An eventful couple of days. Yesterday I was in Newcastle, shopping for a winter coat. I'd got the choice down to That One or That One and was on my way back to have another look at That One when I noticed a pleasant faced woman coming the other way and we'd smiled and nodded and almost passed each other before we looked twice. Within twenty minutes the coat was bought and I was having coffee with Stephanie.
It's a long story, but more than twenty years ago when we lived in a small coastal town and I was a young mother and she was a sixth form student, Stephanie was our babysitter. She was also a lifesaver, because there weren't many people around that I could discuss books and theatre with. Most babysitters go straight home when you come back. Stephanie used to put the kettle on and we'd chat for a while, mostly about books. The kids still reckon she was a brilliant babysitter. We kept in touch. A lot of water has passed under many bridges since then, but now I'm writing books for children and Stephanie has published 'How I said Bah! to Cancer' and 'Thrive', based on her experiences with cancer, and has a novel coming out next year. Funny to think of where we started from.
Today was another family day at my sister's, and we took Mum and Dad to see the tiny church at Chillingham. It's twelfth century, rough, plain, cold and battle-scarred, but it contains the most amazing ornate tomb for one of the Percy family and his wife. Their effigies are carved from alabaster in astonishing detail on a high stone tomb adorned with figures of saints and angels, and his helm and family crest are above him. It looks like the sort of thing that should be in Westminster Abbey, not a country chapel.

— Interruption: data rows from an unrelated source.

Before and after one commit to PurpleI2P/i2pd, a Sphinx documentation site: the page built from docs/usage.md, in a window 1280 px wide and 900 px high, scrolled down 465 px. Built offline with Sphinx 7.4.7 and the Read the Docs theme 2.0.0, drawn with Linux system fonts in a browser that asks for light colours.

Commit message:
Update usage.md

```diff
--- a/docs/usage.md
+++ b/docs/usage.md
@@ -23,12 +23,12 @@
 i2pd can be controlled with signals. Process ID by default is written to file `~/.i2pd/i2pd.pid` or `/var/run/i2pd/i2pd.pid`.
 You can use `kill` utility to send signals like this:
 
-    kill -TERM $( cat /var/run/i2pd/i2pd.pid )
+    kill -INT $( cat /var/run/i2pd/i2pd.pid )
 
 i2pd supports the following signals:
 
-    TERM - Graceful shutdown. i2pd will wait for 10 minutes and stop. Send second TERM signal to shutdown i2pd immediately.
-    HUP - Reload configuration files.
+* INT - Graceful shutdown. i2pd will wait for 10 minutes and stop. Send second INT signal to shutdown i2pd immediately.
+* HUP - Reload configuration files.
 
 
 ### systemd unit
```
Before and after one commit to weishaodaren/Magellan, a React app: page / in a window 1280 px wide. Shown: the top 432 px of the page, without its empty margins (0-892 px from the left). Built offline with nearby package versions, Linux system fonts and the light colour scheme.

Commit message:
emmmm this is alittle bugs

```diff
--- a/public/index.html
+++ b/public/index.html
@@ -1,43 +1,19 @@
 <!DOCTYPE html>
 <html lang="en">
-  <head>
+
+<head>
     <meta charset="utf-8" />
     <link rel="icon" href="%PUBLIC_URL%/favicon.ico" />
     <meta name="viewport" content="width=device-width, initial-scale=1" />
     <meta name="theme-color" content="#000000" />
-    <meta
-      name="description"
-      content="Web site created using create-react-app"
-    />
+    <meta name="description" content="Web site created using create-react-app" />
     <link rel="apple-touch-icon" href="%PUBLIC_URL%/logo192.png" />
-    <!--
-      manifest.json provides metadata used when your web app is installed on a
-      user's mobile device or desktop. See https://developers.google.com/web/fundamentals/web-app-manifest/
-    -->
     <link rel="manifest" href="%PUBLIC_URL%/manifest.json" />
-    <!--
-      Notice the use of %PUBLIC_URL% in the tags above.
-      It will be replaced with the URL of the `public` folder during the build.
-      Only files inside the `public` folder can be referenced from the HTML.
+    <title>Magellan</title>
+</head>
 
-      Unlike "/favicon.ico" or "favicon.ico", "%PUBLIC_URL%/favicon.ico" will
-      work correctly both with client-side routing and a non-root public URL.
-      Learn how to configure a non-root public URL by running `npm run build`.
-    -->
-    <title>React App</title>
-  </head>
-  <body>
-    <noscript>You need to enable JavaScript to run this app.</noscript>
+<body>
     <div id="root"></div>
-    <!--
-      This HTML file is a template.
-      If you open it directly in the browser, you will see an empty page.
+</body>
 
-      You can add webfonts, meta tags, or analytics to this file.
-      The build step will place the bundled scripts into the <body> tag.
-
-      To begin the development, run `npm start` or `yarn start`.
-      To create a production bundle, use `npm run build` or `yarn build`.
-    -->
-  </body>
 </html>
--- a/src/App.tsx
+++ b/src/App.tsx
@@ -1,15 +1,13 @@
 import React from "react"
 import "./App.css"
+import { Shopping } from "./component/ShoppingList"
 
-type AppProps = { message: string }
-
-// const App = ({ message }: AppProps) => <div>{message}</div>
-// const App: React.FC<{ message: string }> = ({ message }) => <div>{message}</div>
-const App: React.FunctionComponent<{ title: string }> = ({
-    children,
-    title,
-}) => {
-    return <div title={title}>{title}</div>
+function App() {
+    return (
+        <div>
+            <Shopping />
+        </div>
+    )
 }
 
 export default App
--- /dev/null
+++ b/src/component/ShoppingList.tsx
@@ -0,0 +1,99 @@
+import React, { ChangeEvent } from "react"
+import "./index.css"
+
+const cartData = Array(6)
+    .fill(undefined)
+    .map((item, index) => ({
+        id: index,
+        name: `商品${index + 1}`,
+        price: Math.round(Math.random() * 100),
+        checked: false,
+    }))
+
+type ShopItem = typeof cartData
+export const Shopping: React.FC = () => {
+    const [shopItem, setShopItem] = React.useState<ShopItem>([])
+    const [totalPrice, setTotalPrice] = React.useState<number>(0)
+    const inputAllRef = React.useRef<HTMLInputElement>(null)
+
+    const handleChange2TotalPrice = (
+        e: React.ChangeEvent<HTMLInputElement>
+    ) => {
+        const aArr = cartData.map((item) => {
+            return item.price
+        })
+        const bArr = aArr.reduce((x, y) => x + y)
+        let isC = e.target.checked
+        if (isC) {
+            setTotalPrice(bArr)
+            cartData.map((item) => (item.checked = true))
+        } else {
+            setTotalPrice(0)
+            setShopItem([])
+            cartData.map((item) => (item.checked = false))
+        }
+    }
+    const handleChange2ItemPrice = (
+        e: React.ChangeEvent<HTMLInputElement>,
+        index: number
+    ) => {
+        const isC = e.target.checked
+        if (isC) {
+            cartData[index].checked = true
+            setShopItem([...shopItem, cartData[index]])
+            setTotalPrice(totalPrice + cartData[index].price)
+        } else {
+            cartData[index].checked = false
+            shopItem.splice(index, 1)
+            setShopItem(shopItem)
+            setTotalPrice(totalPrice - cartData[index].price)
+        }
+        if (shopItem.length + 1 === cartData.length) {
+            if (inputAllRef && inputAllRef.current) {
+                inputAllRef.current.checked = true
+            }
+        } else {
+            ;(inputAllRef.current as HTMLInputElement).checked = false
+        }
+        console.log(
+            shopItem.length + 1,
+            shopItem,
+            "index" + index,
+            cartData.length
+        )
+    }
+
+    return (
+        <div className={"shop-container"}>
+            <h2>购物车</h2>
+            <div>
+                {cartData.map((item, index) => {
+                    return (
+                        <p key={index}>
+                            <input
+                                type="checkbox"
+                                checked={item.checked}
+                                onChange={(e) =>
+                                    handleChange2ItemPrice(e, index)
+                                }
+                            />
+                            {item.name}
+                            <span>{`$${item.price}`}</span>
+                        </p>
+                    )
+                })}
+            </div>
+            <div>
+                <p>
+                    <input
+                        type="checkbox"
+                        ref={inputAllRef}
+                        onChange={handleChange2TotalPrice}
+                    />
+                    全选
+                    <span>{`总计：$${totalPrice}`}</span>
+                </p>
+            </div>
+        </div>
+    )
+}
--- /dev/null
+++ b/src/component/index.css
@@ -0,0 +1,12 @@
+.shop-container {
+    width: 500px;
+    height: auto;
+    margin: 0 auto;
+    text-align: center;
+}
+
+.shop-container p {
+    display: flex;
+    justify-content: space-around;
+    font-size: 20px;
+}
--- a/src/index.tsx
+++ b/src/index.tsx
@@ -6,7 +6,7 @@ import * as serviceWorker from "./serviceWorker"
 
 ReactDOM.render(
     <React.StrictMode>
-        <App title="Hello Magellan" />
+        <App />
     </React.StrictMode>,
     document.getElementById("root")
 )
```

And it should be, too. A local guide came in when we were there and told us the story. Sir Henry Percy had ordered his tomb and was to be interred at Westminster. Unfortunately he fell out with the king, who withdrew permission for burial in the abbey. Oops.